On a chilly, midwinter afternoon at Esperanza High School, the No. 1 soccer team in the CIF Southern Section's 3-A division is on the practice field, hard at work, playing . . . volleyball?
It's all part of the coaching system of John Coppage, and it's a system that has produced one of Southern California's most successful programs.
Coppage says his system of set plays and team tactics, coupled with weekly respites of volleyball or flag football during practice, has helped make the team better.
"We're a little unorthodox," Coppage said. "Once a week, we usually play a little volleyball or flag football. We're in an eight-team league and it's a long season. They've already played about 20 games, not counting the summer league. You've got to give them a break once in a while."
But other than giving the players a break, just how does volleyball help a soccer team?
"It's fun, but you're still learning," defender Louis Cabral said. "You see, we have this problem of calling for the ball. The volleyball helps us with that because when the ball is in the air, you've got to call for it."
The Coppage method is different, players and coaches say, and it works.
Roger Bryant, coach of South Torrance and president of the Southern California Soccer Coaches Assn., said he has seen similar methods work with other teams.
"I once had a team come in and play us that hadn't touched a soccer ball in a week," he said. "They blew us out because they were so hungry. I guess for them, it's unusual, but successful."
The Aztecs haven't lost in 46 games (a 42-0-4 record). They've won 42 straight Empire League games and set Southern Section-record lows for goals allowed in a regular season (8) and in league play (5).
This season, league champion Esperanza is looking for its first 3-A championship. It plays Ganesha at home in today's playoff opener. The Aztecs are 20-0-2 overall (12-0-2 in league).
Coppage is 62-2-6 since taking over the program three years ago, after coaching many of the same players in youth and club soccer programs. He credits his system as the key to Esperanza's success.
"This team never finished above .500 or made the playoffs before I came here," he said. (The Aztecs' soccer program is nine years old). "A lot of our success is based simply on systems and tactics. We're not just playing kickball out there.
"Let's say we get the ball to the midfielder on the right side, that sets the whole thing in motion. Everybody knows his role and where he should be at that point, rather than just running up and down the field."
Ed Quigley, the Aztecs' team captain, said Coppage teaches a more disciplined game than most coaches.
"It's more in-depth than other coaches I've had," he said. "We know exactly what we're supposed to do and where we're supposed to be at all times. It's much more organized."
Bryant isn't ready to adopt the techniques, but he can't argue with their results.
"It's phenomenal what he has been able to do over there, but I think they (set plays) are a waste of time," he said. "Most coaches don't devote an awful lot of time to them because it's beyond the comprehension of a lot of players and the game is so unpredictable."

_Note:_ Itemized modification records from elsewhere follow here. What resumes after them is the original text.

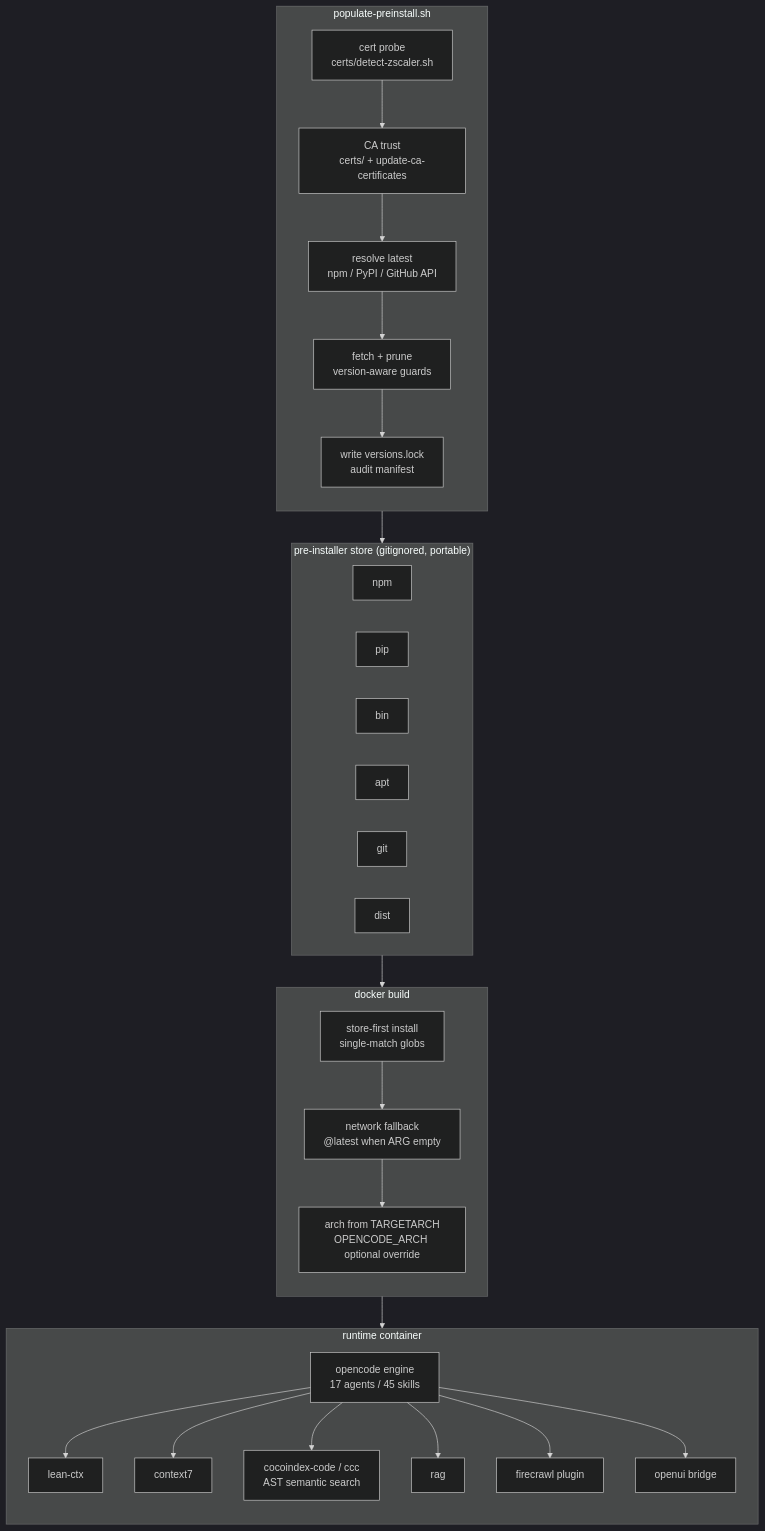
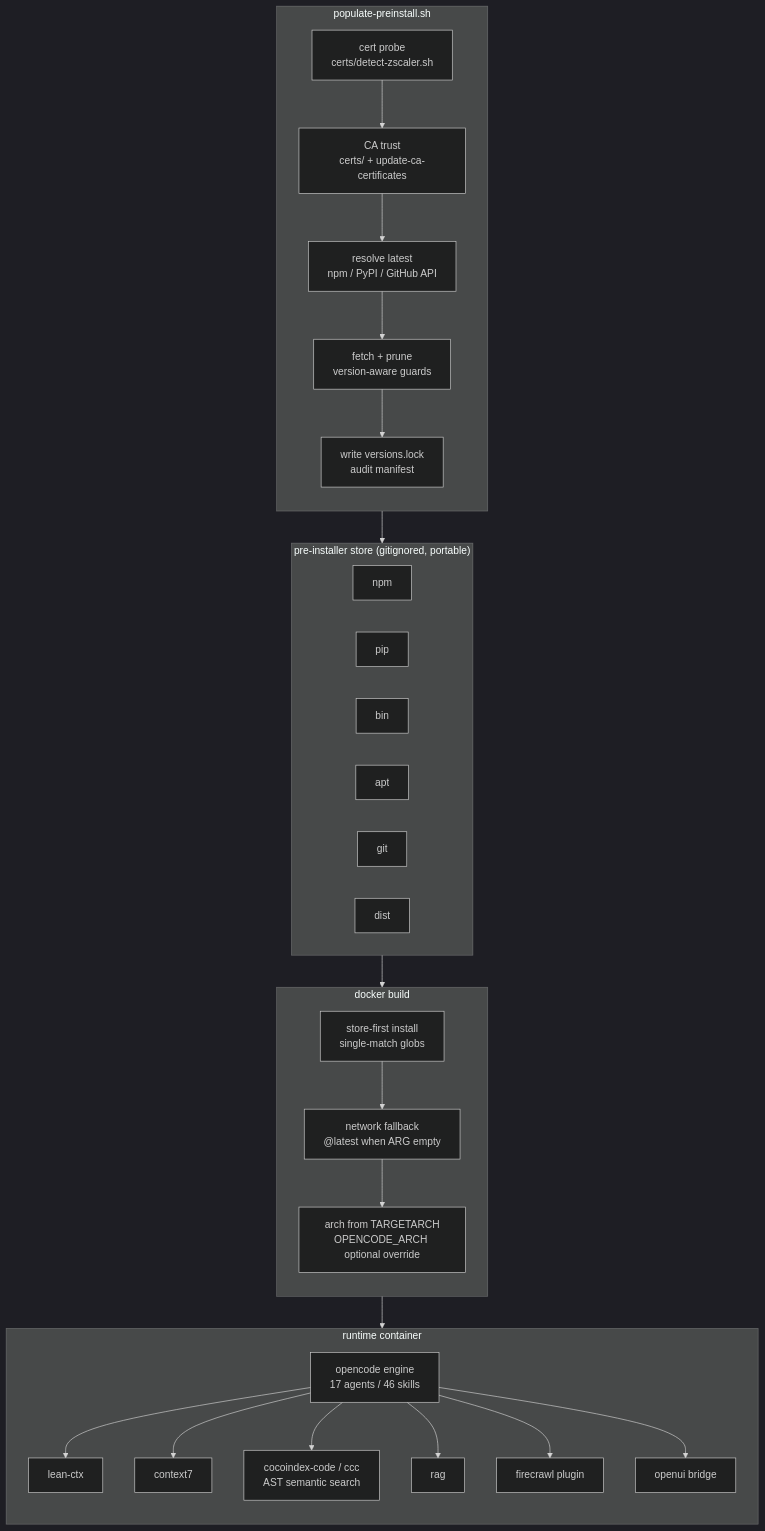
One commit to RizkiRachman/utility changed the first of 2 diagrams in workspace/agents/opencode/docs/opencode-workflow.md. Above: the diagram before and after it, drawn with Mermaid (dark theme). The commit also changed 5 other files, not shown here.

````diff
--- a/workspace/agents/opencode/docs/opencode-workflow.md
+++ b/workspace/agents/opencode/docs/opencode-workflow.md
@@ -10,41 +10,41 @@
 ```mermaid
 flowchart TB
     subgraph POP["populate-preinstall.sh"]
         direction TB
         P1["cert probe<br/>certs/detect-zscaler.sh"] --> P2["CA trust<br/>certs/ + update-ca-certificates"]
         P2 --> P3["resolve latest<br/>npm / PyPI / GitHub API"]
         P3 --> P4["fetch + prune<br/>version-aware guards"]
         P4 --> P5["write versions.lock<br/>audit manifest"]
     end
 
     subgraph STORE["pre-installer store (gitignored, portable)"]
         direction LR
         S1["npm"]
         S2["pip"]
         S3["bin"]
         S4["apt"]
         S5["git"]
         S6["dist"]
     end
 
     subgraph BUILD["docker build"]
         direction TB
         B1["store-first install<br/>single-match globs"] --> B2["network fallback<br/>@latest when ARG empty"]
         B2 --> B3["arch from TARGETARCH<br/>OPENCODE_ARCH optional override"]
     end
 
     subgraph RUN["runtime container"]
         direction TB
-        R1["opencode engine<br/>17 agents / 45 skills"]
+        R1["opencode engine<br/>17 agents / 46 skills"]
         R1 --> R2["lean-ctx"]
         R1 --> R3["context7"]
         R1 --> R4["cocoindex-code / ccc<br/>AST semantic search"]
         R1 --> R5["rag"]
         R1 --> R6["firecrawl plugin"]
         R1 --> R7["openui bridge"]
     end
 
     P5 --> S1
     STORE --> B1
     B3 --> R1
 ```
````
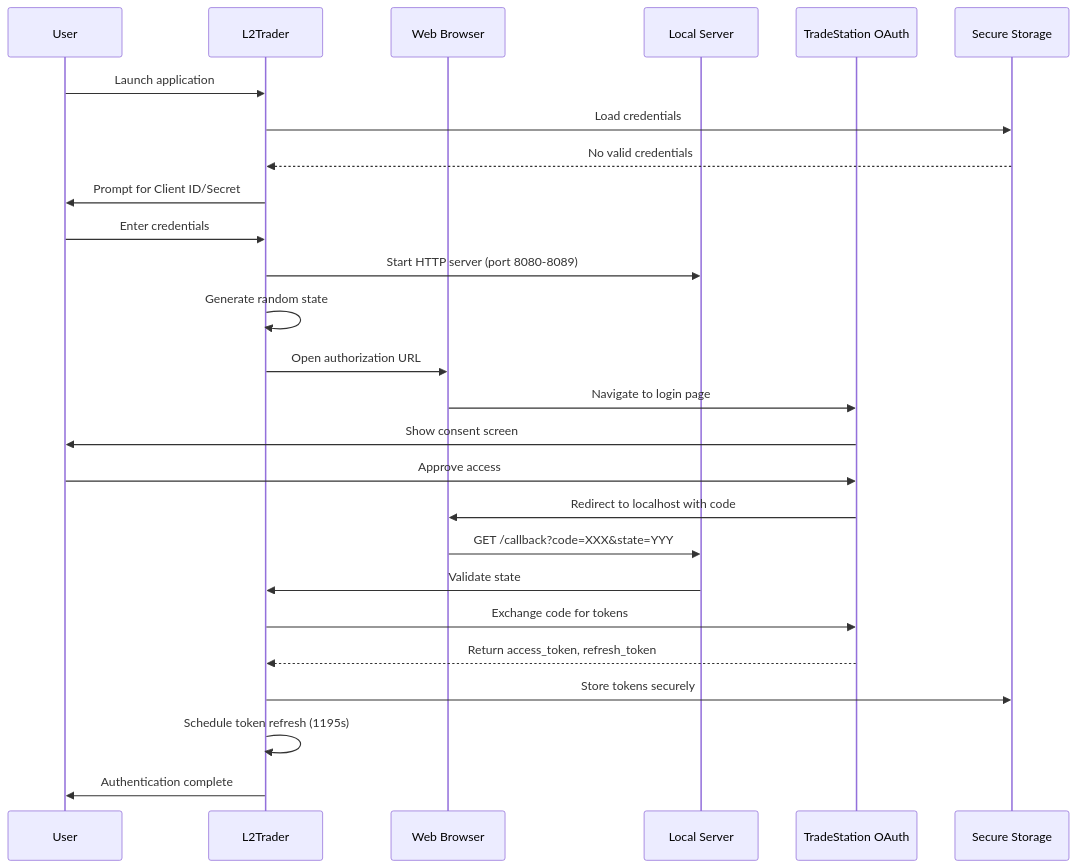
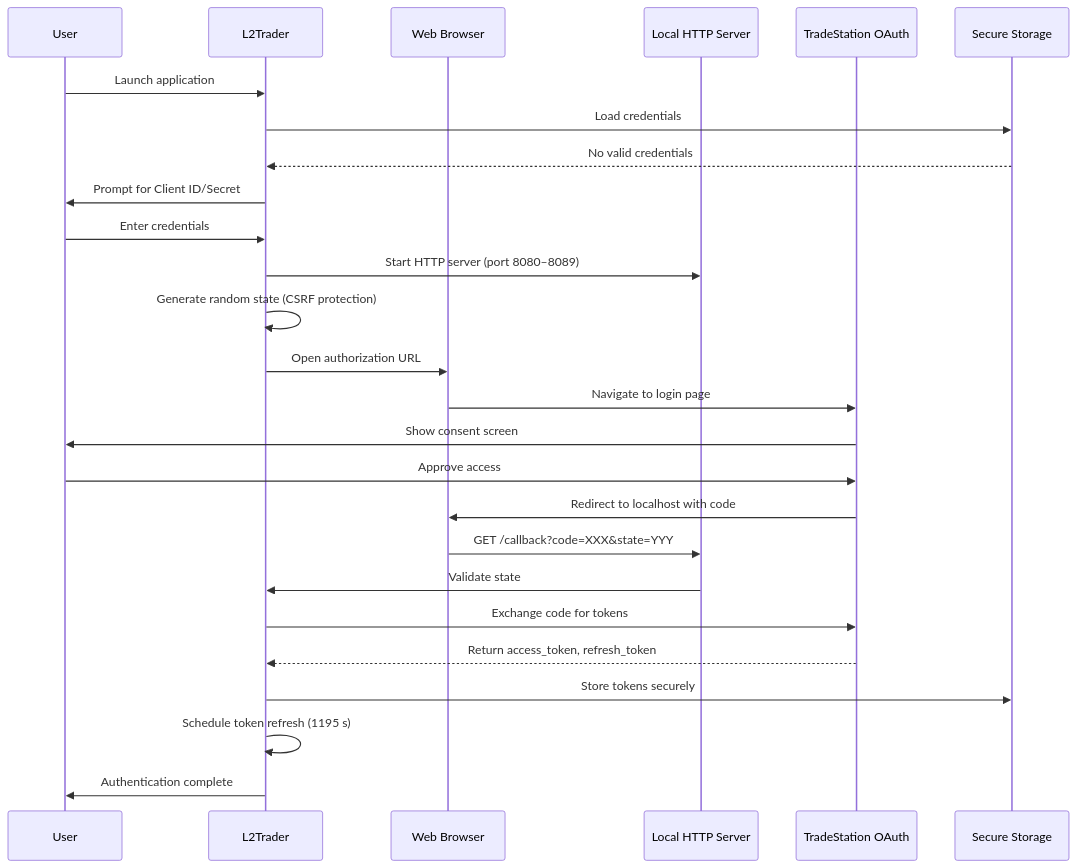
The first of 2 diagrams in Doc/AUTHENTICATION.md (simonbeaudoin0935/OpenTraderPlatform), drawn with Mermaid before and after one commit. The commit also changed other lines of this file and 8 other files, not shown here.

````diff
--- a/Doc/AUTHENTICATION.md
+++ b/Doc/AUTHENTICATION.md
@@ -48,35 +52,35 @@
 ```mermaid
 sequenceDiagram
     participant User
     participant App as L2Trader
     participant Browser as Web Browser
-    participant Server as Local Server
+    participant Server as Local HTTP Server
     participant TS as TradeStation OAuth
     participant Storage as Secure Storage
 
     User->>App: Launch application
     App->>Storage: Load credentials
     Storage-->>App: No valid credentials
-    
+
     App->>User: Prompt for Client ID/Secret
     User->>App: Enter credentials
-    
-    App->>Server: Start HTTP server (port 8080-8089)
-    App->>App: Generate random state
+
+    App->>Server: Start HTTP server (port 8080–8089)
+    App->>App: Generate random state (CSRF protection)
     App->>Browser: Open authorization URL
-    
+
     Browser->>TS: Navigate to login page
     TS->>User: Show consent screen
     User->>TS: Approve access
-    
+
     TS->>Browser: Redirect to localhost with code
     Browser->>Server: GET /callback?code=XXX&state=YYY
-    
+
     Server->>App: Validate state
     App->>TS: Exchange code for tokens
     TS-->>App: Return access_token, refresh_token
-    
+
     App->>Storage: Store tokens securely
-    App->>App: Schedule token refresh (1195s)
+    App->>App: Schedule token refresh (1195 s)
     App->>User: Authentication complete
 ```
````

The 46- and 42-game unbeaten streaks are considered unofficial Southern Section records because such marks have never been kept, according to Southern Section spokesman Scott Cathcart. Only a consecutive victory streak of 38, set by San Gabriel between 1970 and 1973 is recognized. (Esperanza has won four straight.)
But there's nothing unofficial about the records to Coppage, who thinks the competition in the section has improved so much over the years that it's virtually impossible for a team to go unbeaten and untied for an extended period.
"It's beyond the realm of possibility," he said. "It's inconceivable the way things are now. Ties are just a part of the game."
Ties even become part of the game when one team beats another. According to Southern Section rules, games won on penalty kicks in overtime are considered ties, but if it happens in a tournament such as the playoffs, the penalty-kick winner advances.
The players also think the coach's personality is a key part of the system.
"He motivates us," Quigley said. "That's the biggest thing, just the way he pushes you, the constructive criticism."
Said Coppage: "I'm a vociferous guy. I yell out there. But am I a Bobby Knight? No. I guess I'm more like a John Madden."
Said Cabral: "He always has negative remarks during the game. It makes me mad when I hear them, and it makes me want to play better."
Added Quigley: "When we're doing bad he tells us. He really tells us. I can remember the Los Alamitos game this year, we were tied (1-1) at the half and he really dug into us at halftime. It got a lot of guys mad. We were so pumped up, we went out there and scored four goals and blew them out."
Coppage's coaching has helped develop some of his players into top college soccer prospects as well.
Heading to NCAA Division I programs this year are: Quigley (UCLA or UC Irvine), Chris Coscino (USC), Ken Georgy (Navy) and Paul Cieslek and Joe Andrulatis (Cal State Fullerton).
And if Coppage and Esperanza keep it up, they may wind up producing a few college volleyball prospects and some pretty good flag football players as well.